▶ **Problem statement**: Which lines in the entries below contain the string "This"? Show each of them in full.

╭──

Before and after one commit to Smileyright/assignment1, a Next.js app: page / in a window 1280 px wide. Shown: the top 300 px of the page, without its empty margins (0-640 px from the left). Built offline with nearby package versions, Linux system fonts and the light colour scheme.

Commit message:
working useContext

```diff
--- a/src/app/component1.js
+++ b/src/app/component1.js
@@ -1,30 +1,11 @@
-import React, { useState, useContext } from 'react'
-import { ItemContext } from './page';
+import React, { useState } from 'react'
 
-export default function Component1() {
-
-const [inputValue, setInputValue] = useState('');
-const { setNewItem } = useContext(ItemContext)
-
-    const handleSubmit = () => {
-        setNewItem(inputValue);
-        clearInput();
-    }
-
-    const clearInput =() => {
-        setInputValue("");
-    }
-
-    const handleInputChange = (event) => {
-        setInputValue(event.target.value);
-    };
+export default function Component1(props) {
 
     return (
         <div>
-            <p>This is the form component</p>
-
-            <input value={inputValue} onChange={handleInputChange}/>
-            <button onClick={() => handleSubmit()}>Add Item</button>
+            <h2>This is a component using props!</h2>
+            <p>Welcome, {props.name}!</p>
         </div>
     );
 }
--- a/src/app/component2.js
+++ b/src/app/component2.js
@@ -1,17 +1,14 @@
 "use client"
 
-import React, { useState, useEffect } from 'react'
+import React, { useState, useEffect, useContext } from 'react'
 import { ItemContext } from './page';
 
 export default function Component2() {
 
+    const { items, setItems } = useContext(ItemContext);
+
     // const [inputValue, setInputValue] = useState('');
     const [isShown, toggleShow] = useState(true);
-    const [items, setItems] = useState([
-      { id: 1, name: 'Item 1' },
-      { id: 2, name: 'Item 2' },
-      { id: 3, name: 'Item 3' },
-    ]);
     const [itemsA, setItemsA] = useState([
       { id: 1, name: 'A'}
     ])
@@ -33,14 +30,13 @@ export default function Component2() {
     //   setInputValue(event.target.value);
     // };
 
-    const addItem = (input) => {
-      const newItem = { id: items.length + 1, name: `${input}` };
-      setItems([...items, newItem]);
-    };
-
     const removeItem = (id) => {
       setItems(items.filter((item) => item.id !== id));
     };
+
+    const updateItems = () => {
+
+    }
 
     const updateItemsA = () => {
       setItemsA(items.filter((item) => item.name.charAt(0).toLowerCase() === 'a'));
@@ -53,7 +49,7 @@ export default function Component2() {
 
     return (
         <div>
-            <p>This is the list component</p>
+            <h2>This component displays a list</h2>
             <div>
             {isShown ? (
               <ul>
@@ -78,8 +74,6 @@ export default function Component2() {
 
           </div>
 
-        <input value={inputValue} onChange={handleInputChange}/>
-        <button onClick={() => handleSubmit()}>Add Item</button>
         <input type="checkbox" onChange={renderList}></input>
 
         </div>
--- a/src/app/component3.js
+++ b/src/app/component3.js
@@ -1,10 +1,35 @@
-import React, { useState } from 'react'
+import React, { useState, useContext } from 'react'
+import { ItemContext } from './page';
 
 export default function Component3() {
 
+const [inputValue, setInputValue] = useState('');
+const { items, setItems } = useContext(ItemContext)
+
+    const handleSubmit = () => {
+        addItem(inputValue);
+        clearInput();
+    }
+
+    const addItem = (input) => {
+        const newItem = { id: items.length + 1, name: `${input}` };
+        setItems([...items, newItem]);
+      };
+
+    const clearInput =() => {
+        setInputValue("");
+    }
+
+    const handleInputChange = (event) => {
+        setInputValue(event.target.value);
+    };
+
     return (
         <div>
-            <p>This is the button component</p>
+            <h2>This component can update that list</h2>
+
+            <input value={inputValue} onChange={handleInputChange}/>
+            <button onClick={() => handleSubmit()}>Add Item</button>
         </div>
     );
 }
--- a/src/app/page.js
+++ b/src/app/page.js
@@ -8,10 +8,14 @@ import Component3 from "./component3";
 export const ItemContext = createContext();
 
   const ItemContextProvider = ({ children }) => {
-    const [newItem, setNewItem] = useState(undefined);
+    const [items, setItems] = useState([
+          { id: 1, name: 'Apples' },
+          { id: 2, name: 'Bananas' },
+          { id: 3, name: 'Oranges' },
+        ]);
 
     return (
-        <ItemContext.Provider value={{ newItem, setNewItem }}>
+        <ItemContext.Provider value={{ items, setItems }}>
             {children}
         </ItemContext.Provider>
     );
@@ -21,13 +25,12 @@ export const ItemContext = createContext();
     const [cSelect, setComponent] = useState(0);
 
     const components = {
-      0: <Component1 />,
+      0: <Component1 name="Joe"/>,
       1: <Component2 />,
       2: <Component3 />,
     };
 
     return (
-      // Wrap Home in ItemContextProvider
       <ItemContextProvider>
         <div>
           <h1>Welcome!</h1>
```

╰──
╭──

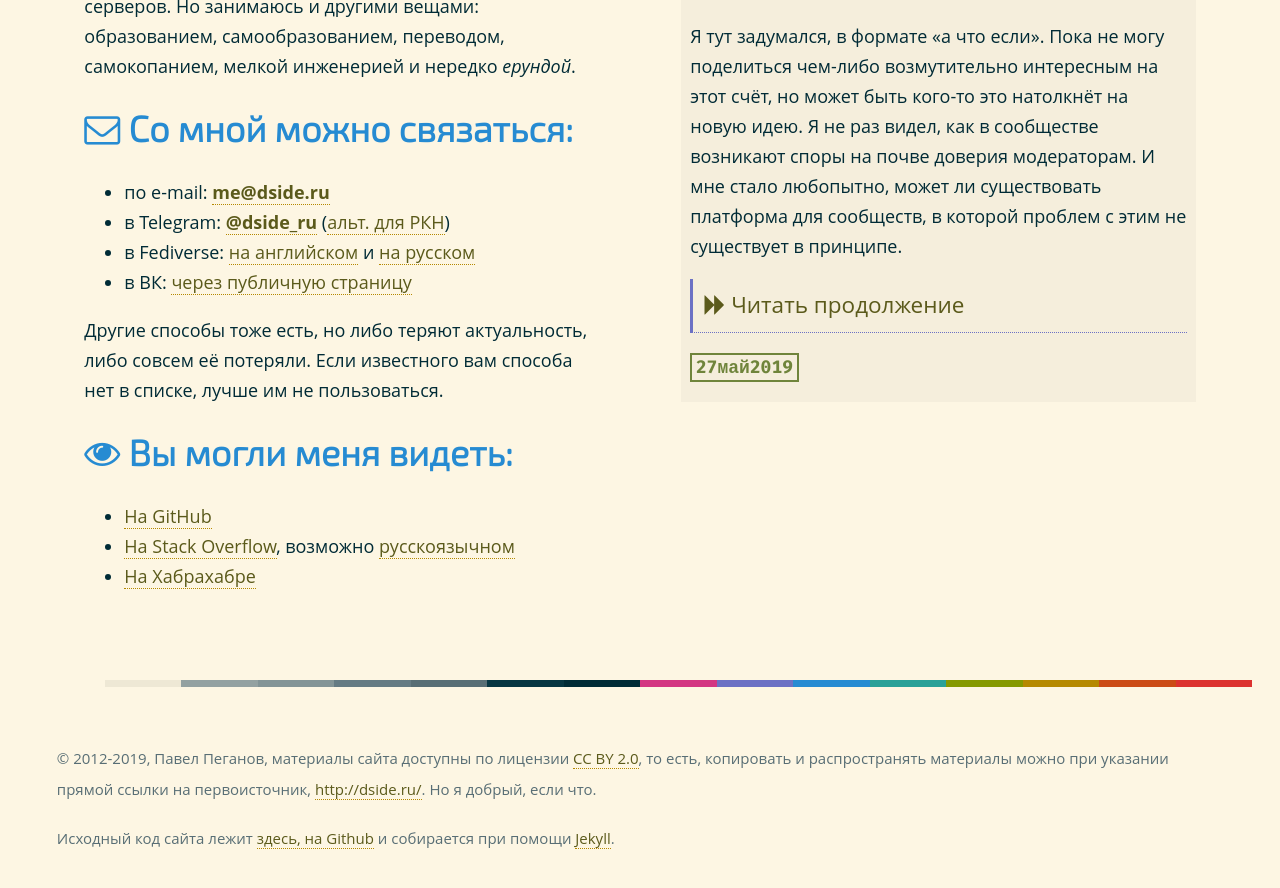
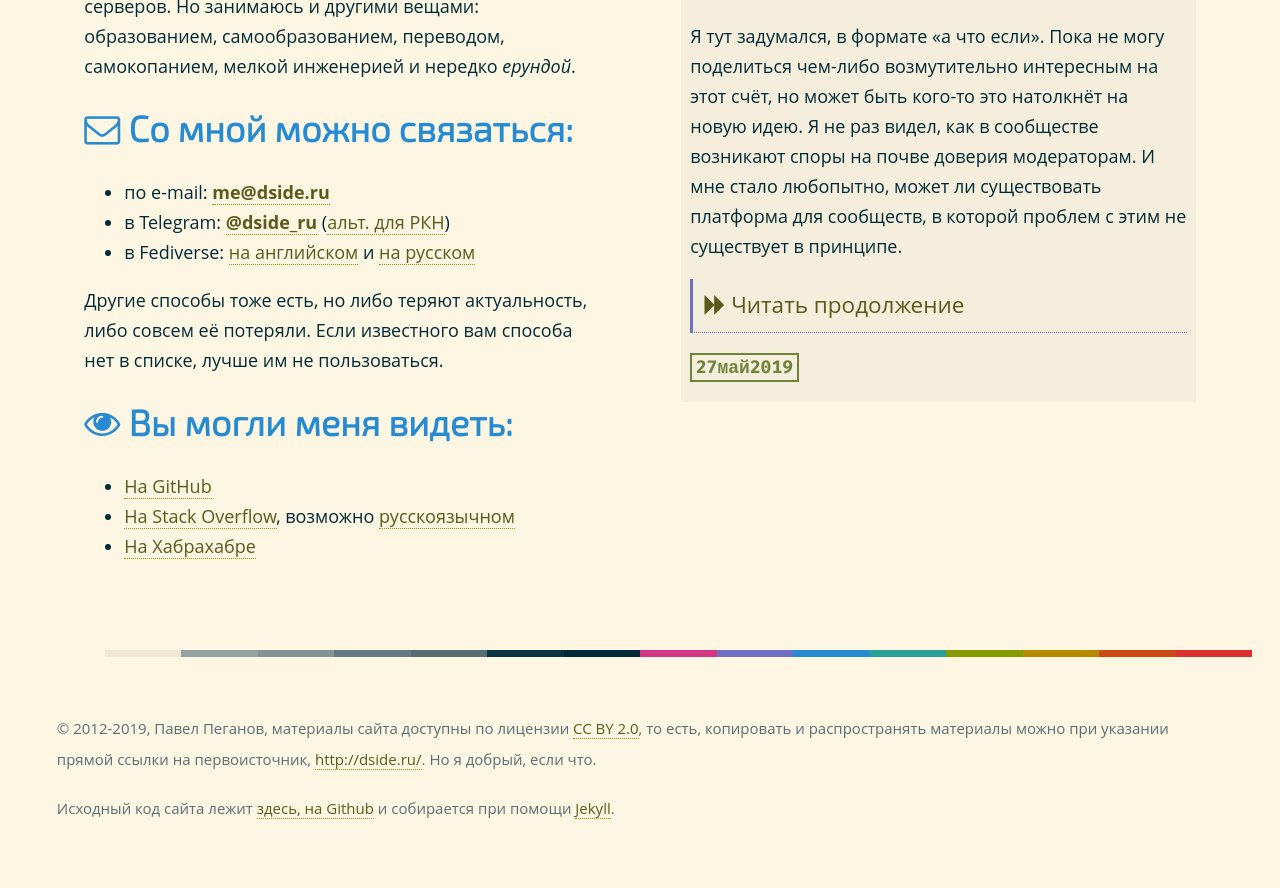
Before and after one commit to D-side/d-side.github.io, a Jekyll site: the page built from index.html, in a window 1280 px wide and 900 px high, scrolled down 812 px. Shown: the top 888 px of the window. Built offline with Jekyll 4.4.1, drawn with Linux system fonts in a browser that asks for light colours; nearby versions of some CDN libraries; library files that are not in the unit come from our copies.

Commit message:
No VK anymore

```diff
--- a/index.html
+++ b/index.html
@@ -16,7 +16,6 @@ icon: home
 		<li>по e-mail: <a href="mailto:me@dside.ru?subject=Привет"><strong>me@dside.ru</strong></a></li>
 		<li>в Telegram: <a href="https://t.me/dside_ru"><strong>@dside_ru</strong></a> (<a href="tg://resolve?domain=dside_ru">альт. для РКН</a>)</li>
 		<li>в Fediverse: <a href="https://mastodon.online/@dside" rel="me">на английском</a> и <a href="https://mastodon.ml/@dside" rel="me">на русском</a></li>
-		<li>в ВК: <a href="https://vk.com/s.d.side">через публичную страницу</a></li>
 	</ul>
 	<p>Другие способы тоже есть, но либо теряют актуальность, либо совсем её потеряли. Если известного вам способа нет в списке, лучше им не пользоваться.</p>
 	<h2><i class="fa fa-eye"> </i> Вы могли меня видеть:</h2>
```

╰──

▶ **Exercise result**:
-            <p>This is the form component</p>
+            <h2>This is a component using props!</h2>
-            <p>This is the list component</p>
+            <h2>This component displays a list</h2>
-            <p>This is the button component</p>
+            <h2>This component can update that list</h2>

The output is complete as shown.